Skip to main content

What noise?




It's a small problem, right? It's not life-threatening: stars will not die nor oceans dry up. The moon will not change in its trajectory across our skies and the world health organisation will not start filling bunkers with nubile examples of the human genome.

It is, after all, only a noise.

It's a repetitive, annoying, unstoppable all-assailing noise which has decided to happen near me and cannot be locked out of my head without industrial-grade ear defenders. It is so regular and irritating that I feel as if my head will explode if it doesn't stop.

Anything else I have to do will stop. It will grind to a sudden halt as I stand, head on one side, listening to see where the noise is coming from. Once I realise the noise isn't under my control, I am doomed to listen, over and over and over again to this noise which will never end and stretches on forever into what used to be my future.
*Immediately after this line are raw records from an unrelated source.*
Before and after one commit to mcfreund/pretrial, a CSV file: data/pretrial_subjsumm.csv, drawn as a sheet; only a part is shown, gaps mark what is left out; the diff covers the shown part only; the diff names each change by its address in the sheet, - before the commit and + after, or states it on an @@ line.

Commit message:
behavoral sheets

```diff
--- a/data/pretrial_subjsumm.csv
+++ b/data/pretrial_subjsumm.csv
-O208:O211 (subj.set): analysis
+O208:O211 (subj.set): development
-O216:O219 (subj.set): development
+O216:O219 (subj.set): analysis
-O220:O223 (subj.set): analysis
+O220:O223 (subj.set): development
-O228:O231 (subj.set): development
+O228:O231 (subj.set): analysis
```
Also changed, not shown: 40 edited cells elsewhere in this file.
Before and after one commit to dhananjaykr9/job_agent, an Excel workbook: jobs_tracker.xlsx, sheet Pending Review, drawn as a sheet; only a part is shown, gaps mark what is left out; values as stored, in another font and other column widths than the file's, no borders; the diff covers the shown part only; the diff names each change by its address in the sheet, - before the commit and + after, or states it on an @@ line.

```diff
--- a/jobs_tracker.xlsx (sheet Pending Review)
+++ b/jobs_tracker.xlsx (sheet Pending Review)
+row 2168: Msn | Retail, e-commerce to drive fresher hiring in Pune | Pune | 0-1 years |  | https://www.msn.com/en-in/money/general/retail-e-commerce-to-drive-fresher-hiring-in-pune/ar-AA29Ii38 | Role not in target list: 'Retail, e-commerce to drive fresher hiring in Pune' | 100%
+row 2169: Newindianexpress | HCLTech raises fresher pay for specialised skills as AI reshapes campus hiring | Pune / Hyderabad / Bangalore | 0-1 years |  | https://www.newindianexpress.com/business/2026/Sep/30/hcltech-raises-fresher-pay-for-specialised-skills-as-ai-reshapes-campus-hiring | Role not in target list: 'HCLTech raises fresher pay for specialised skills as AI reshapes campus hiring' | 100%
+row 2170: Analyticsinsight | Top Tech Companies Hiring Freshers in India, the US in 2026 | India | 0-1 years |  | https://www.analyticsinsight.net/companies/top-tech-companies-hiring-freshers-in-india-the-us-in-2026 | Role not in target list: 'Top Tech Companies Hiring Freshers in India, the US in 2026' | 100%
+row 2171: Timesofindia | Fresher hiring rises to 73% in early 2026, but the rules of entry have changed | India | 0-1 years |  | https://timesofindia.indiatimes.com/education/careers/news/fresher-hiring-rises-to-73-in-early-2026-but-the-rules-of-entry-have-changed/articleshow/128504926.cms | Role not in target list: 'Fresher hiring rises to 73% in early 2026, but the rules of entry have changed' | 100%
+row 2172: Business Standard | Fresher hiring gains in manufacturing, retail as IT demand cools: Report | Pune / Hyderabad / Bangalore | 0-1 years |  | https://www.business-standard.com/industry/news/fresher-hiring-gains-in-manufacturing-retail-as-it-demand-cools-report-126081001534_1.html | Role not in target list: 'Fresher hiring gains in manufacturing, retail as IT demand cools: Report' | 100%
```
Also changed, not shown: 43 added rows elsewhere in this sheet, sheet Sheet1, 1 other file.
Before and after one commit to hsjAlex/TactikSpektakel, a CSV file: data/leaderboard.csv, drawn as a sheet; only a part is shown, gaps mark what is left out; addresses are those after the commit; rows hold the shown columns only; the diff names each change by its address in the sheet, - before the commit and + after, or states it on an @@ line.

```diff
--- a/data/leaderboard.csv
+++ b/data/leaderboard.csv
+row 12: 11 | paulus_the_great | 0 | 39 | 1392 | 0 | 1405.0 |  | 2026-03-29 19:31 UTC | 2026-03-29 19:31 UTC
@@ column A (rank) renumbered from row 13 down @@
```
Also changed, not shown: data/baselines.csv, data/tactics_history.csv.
My teeth ache, caused by the noise. (Okay, possibly caused by setting my jaw in a suffering and rigid position). My head is full of the noise and nothing else can stay there for long. Any work I had to do comes second to the noise and any conversations I try to have tail off as I forget what we were saying and listen to the noise.

Other people are often so unaffected by this that I have to explain to them there even is a noise and then point out what it is. I stand there, angst-ridden, as they listen and finally hear it. 'Oh yes,' they say and carry on with what they were doing.

Later they might appear and ask, 'Why haven't you made any dinner?'

I look at them as if dinner was some new-fangled idea, then say, 'I was waiting for the noise to stop.'

'What noise?' they ask, having forgotten all about it.

'The noise!' I become animated. 'The noise that's been going on for ages!'

Non-aspies are never going to understand the profound affect of an unfriendly noise on the aspie consciousness. I barely understand it myself as I know, I really, logically know, that a small noise in the distance, or a larger noise next door, will not harm me and shouldn't put a hold on everyday life.

And yet it does. That noise becomes greater than it is, cutting out the aspie's shaky ability to process normal thoughts, making sure that the level of concentration required to hold it all together is disrupted to such an extent that nothing else exists within except the noise.

When it stops - bliss. The quiet! It feels like a vacuum, a beautiful emptiness devoid of anything but grace. It is the feeling we all live for, that sense of peace which makes the tumult of life bearable again.

Readers, it has stopped. It has gone. I am close to being human again. Everything denied me for the eternity it lasted is restored. I am whole once more.

Amanda
  

My books and writing blog, with free stuff.
Find me on Facebook.and Twitter!

Popular posts from this blog

A Guide to your Aspie

So, you have your new aspie and are wondering what to do with him/her. Depending on size and gender, some of these instructions may need to be followed with caution but we are confident that you will be able to get the best out of your aspie for many trouble-free years to come!

(Disclaimer: we are not responsible for any physical, emotional or financial harm that may come to you when following these instructions. Once unboxed, your aspie is not eligible for our guaranteed swappage and refurbishment policy. Please have a good look at the aspie through the window provided before unboxing).

1. Unbox carefully and without making physical contact with the aspie. Pull down the box using the flaps provided and allow them to step free by themselves.

2. Allow your aspie free rein, to explore their surroundings. For ease of capture, we recommend not unboxing in an area that is too large or too small. Open fields would not be suitable, unless you are a long distance runner. Small rooms are to b…

Aspies don't like surprises!

Interwoven in so many of my posts and comments about aspergers has been the notion of aspie reactions to life, the universe and everything. It always seems to be reactions, have you noticed that? The aspie, in defence as usual. This is because we don't often expect the outcomes we're presented with, so we do end up defending ourselves against yet another surprise.


This is why aspies don't like surprises - every blooming day has them and they're very rarely nice. I don't mean that every day I open the post and I've won the Reader's Digest draw or there is a bunch of flowers from a secret admirer on the front step. Neither do I mean that people shower me with unexpected compliments or the cake turns out better than expected.

No, I mean the kind of surprises that are small enough to act like bullets, slipping through the mithril vest of aspergers and into the defenseless heart.

The sort of surprise that happens in conversations with people who should know bett…

Spotting an aspie adult

Have you ever wondered how to spot an aspie adult, at a distance, without having to get too close? It would be so convenient, wouldn't it? To be able to detect the aspieness before you are drawn in, before there is any danger of becoming part of their mad world and waking up one morning, trying to work out where it all went wrong and what happened to all your socks.

Bearing in mind there are always exceptions that prove the rule, here is what you should look for.

In the supermarket I often wonder if I have spotted a fellow aspie. Walking along the aisles, it's easier to people watch than shop, usually because I've forgotten what I need. The supermarket is a good open space where you can spot aspies as they grapple with the complex practicalities of staying alive by food shopping.

The walk: Yes, from a distance or as they pass by, the walk is a dead giveaway. It seems to veer towards extremes, either a fast paced booster effect from A to B, or a meandering wander with no vi…